▶ TO DO: Copy each line below holding "false".

════════════════

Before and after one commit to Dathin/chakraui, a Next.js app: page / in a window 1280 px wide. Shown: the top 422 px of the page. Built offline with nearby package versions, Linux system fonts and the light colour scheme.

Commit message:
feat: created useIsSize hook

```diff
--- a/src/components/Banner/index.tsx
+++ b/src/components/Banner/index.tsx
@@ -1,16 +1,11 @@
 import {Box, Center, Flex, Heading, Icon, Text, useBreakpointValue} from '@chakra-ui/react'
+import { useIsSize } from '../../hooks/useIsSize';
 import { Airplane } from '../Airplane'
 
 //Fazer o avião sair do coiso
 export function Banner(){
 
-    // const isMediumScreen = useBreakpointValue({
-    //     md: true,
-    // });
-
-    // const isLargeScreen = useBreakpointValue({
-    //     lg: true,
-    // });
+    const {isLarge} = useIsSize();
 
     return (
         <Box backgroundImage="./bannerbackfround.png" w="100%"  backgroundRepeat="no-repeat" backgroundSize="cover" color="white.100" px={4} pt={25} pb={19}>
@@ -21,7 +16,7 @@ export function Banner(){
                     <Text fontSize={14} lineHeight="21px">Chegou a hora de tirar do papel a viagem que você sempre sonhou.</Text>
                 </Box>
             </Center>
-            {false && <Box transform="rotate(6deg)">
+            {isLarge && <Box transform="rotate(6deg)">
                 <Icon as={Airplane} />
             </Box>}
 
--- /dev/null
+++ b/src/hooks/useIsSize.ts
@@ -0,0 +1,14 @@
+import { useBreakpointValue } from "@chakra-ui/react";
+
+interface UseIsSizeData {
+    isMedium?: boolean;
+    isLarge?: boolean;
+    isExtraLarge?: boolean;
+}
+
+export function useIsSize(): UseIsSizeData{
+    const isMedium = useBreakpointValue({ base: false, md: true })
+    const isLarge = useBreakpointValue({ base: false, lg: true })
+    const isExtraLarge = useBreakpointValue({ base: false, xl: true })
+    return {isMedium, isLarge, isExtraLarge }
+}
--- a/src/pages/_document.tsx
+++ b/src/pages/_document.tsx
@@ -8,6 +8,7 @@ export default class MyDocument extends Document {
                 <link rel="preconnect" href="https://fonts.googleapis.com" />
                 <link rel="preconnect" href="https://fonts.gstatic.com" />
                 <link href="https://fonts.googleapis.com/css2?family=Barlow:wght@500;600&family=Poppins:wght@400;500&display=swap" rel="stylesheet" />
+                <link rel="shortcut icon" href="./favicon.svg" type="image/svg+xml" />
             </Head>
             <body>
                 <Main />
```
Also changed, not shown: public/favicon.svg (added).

════════════════

▶ EXERCISE OUTPUT:
-            {false && <Box transform="rotate(6deg)">
+    const isMedium = useBreakpointValue({ base: false, md: true })
+    const isLarge = useBreakpointValue({ base: false, lg: true })
+    const isExtraLarge = useBreakpointValue({ base: false, xl: true })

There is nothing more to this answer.